(Items listed in a dataset)
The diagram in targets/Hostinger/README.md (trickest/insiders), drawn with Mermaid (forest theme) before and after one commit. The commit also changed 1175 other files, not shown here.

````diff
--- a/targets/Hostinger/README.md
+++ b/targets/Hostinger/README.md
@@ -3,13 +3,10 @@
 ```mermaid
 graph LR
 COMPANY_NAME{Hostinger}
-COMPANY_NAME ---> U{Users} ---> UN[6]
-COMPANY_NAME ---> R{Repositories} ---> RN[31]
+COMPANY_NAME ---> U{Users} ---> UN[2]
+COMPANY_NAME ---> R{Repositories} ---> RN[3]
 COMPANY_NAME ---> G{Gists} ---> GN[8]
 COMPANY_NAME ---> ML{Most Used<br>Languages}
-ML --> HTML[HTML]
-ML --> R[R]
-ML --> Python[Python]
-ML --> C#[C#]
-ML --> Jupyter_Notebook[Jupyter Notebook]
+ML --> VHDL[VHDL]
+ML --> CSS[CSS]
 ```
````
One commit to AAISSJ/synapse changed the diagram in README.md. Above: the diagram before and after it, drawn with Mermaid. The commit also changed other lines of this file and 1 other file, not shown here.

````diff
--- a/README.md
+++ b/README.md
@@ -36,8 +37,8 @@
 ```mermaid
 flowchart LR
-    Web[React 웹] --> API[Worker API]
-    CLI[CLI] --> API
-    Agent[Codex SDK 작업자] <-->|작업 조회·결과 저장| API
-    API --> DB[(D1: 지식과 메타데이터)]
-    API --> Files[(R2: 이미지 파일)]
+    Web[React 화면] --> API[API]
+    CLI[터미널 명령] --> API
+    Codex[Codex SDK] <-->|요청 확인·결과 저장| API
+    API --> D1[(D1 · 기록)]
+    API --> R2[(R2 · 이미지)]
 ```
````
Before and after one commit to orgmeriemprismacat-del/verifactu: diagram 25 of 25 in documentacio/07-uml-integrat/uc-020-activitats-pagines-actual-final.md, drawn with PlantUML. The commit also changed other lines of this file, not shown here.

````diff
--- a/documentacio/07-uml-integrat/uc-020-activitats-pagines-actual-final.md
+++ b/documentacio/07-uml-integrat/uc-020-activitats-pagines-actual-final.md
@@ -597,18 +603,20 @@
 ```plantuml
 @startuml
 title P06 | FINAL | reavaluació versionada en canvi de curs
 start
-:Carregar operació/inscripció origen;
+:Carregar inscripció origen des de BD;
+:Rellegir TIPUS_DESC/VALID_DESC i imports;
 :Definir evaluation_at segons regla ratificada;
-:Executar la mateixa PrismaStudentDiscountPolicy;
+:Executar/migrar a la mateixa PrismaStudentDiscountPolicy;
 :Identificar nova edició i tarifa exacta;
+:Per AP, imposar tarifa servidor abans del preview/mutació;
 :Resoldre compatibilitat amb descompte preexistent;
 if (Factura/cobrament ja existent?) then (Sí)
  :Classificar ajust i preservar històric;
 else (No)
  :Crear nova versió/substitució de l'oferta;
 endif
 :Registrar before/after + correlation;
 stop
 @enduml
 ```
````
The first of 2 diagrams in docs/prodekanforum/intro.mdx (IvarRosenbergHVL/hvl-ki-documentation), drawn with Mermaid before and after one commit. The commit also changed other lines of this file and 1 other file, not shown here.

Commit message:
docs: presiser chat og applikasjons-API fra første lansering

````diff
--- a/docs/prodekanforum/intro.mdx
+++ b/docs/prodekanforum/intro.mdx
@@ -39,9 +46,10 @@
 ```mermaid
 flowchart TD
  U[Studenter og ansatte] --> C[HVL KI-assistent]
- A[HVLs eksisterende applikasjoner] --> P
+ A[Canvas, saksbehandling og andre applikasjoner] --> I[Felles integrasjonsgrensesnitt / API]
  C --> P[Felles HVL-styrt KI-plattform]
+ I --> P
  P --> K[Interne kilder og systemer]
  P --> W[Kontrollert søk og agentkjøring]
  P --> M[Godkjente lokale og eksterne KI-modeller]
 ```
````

### Exercise description
Each line above is to be restated exactly.

### Solution to the problem
The diagram in targets/Hostinger/README.md (trickest/insiders), drawn with Mermaid (forest theme) before and after one commit. The commit also changed 1175 other files, not shown here.

````diff
--- a/targets/Hostinger/README.md
+++ b/targets/Hostinger/README.md
@@ -3,13 +3,10 @@
 ```mermaid
 graph LR
 COMPANY_NAME{Hostinger}
-COMPANY_NAME ---> U{Users} ---> UN[6]
-COMPANY_NAME ---> R{Repositories} ---> RN[31]
+COMPANY_NAME ---> U{Users} ---> UN[2]
+COMPANY_NAME ---> R{Repositories} ---> RN[3]
 COMPANY_NAME ---> G{Gists} ---> GN[8]
 COMPANY_NAME ---> ML{Most Used<br>Languages}
-ML --> HTML[HTML]
-ML --> R[R]
-ML --> Python[Python]
-ML --> C#[C#]
-ML --> Jupyter_Notebook[Jupyter Notebook]
+ML --> VHDL[VHDL]
+ML --> CSS[CSS]
 ```
````
One commit to AAISSJ/synapse changed the diagram in README.md. Above: the diagram before and after it, drawn with Mermaid. The commit also changed other lines of this file and 1 other file, not shown here.

````diff
--- a/README.md
+++ b/README.md
@@ -36,8 +37,8 @@
 ```mermaid
 flowchart LR
-    Web[React 웹] --> API[Worker API]
-    CLI[CLI] --> API
-    Agent[Codex SDK 작업자] <-->|작업 조회·결과 저장| API
-    API --> DB[(D1: 지식과 메타데이터)]
-    API --> Files[(R2: 이미지 파일)]
+    Web[React 화면] --> API[API]
+    CLI[터미널 명령] --> API
+    Codex[Codex SDK] <-->|요청 확인·결과 저장| API
+    API --> D1[(D1 · 기록)]
+    API --> R2[(R2 · 이미지)]
 ```
````
Before and after one commit to orgmeriemprismacat-del/verifactu: diagram 25 of 25 in documentacio/07-uml-integrat/uc-020-activitats-pagines-actual-final.md, drawn with PlantUML. The commit also changed other lines of this file, not shown here.

````diff
--- a/documentacio/07-uml-integrat/uc-020-activitats-pagines-actual-final.md
+++ b/documentacio/07-uml-integrat/uc-020-activitats-pagines-actual-final.md
@@ -597,18 +603,20 @@
 ```plantuml
 @startuml
 title P06 | FINAL | reavaluació versionada en canvi de curs
 start
-:Carregar operació/inscripció origen;
+:Carregar inscripció origen des de BD;
+:Rellegir TIPUS_DESC/VALID_DESC i imports;
 :Definir evaluation_at segons regla ratificada;
-:Executar la mateixa PrismaStudentDiscountPolicy;
+:Executar/migrar a la mateixa PrismaStudentDiscountPolicy;
 :Identificar nova edició i tarifa exacta;
+:Per AP, imposar tarifa servidor abans del preview/mutació;
 :Resoldre compatibilitat amb descompte preexistent;
 if (Factura/cobrament ja existent?) then (Sí)
  :Classificar ajust i preservar històric;
 else (No)
  :Crear nova versió/substitució de l'oferta;
 endif
 :Registrar before/after + correlation;
 stop
 @enduml
 ```
````
The first of 2 diagrams in docs/prodekanforum/intro.mdx (IvarRosenbergHVL/hvl-ki-documentation), drawn with Mermaid before and after one commit. The commit also changed other lines of this file and 1 other file, not shown here.

Commit message:
docs: presiser chat og applikasjons-API fra første lansering

````diff
--- a/docs/prodekanforum/intro.mdx
+++ b/docs/prodekanforum/intro.mdx
@@ -39,9 +46,10 @@
 ```mermaid
 flowchart TD
  U[Studenter og ansatte] --> C[HVL KI-assistent]
- A[HVLs eksisterende applikasjoner] --> P
+ A[Canvas, saksbehandling og andre applikasjoner] --> I[Felles integrasjonsgrensesnitt / API]
  C --> P[Felles HVL-styrt KI-plattform]
+ I --> P
  P --> K[Interne kilder og systemer]
  P --> W[Kontrollert søk og agentkjøring]
  P --> M[Godkjente lokale og eksterne KI-modeller]
 ```
````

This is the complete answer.